§ **WHAT IS NEEDED**: Which lines of the data hold the word "lastCycle"? Copy all of them.

[Start of Attachment]

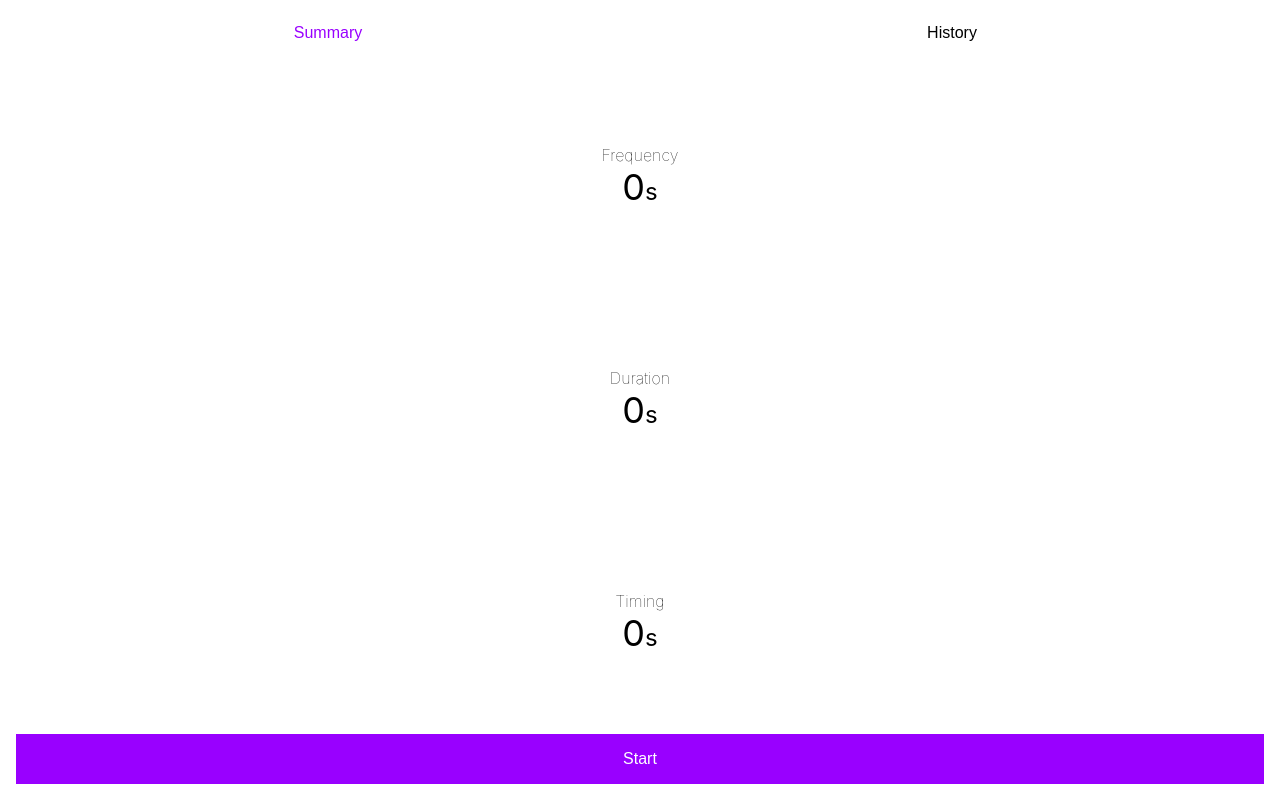
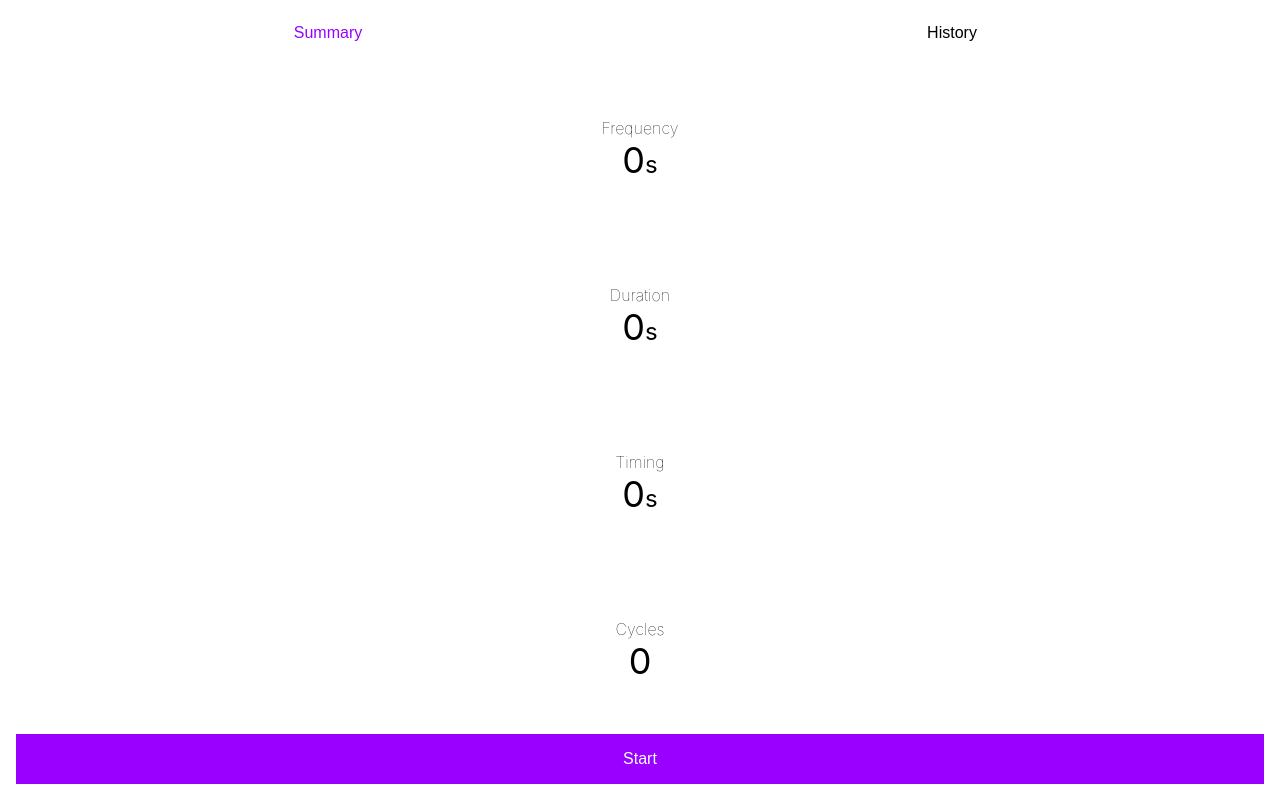
Before and after one commit to edulan/countractions, a React (Create React App) app: page / in a window 1280 px wide. Built offline with nearby package versions, Linux system fonts and the light colour scheme.

Commit message:
Add cycles number

```diff
--- a/src/Stats.js
+++ b/src/Stats.js
@@ -2,11 +2,9 @@ import React from "react";
 import PropTypes from "prop-types";
 import FormattedTime from "./FormattedTime";
 
-const FREQUENCY_SAMPLE_SIZE = 5;
-
 function calculateFrequency(cycles) {
   const timestamps = cycles
-    .slice(0, FREQUENCY_SAMPLE_SIZE)
+    .slice(0, -1)
     .map(({ interval }) => interval)
     .filter(interval => interval > 0);
 
@@ -48,18 +46,23 @@ function calculateElapsedTime(cycles) {
   return firstTick.date - lastTick.date;
 }
 
-const millisInAnHour = 60 * 60 * 1000;
+const MILLIS_IN_AN_HOUR = 60 * 60 * 1000;
 
 function Stats({ cycles }) {
-  const lastHourCycles = cycles.filter(
-    ({ date }) => date > Date.now() - millisInAnHour
-  );
+  const [lastCycle, ...restCycles] = cycles;
+  const lastHourCycles = lastCycle
+    ? [
+        lastCycle,
+        ...restCycles.filter(
+          ({ date }) => date > lastCycle.date - MILLIS_IN_AN_HOUR
+        )
+      ]
+    : [];
   const frequency = calculateFrequency(lastHourCycles);
   const duration = calculateDuration(lastHourCycles);
   const elapsedTime = calculateElapsedTime(lastHourCycles);
 
   return (
-    <>
     <div className="StatsContainer">
       <div className="StatsItem">
         <span className="MeasureTitle">Frequency</span>
@@ -79,8 +82,13 @@ function Stats({ cycles }) {
           <FormattedTime value={elapsedTime} />
         </div>
       </div>
+      <div className="StatsItem">
+        <span className="MeasureTitle">Cycles</span>
+        <div className="MeasureTime">
+          <span className="TimeDigit">{lastHourCycles.length}</span>
         </div>
-    </>
+      </div>
+    </div>
   );
 }
 
```
Lines whose indentation alone changed are shown as unchanged.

[End of Attachment]

§ **RESPONSE**:
+  const [lastCycle, ...restCycles] = cycles;
+  const lastHourCycles = lastCycle
+        lastCycle,
+          ({ date }) => date > lastCycle.date - MILLIS_IN_AN_HOUR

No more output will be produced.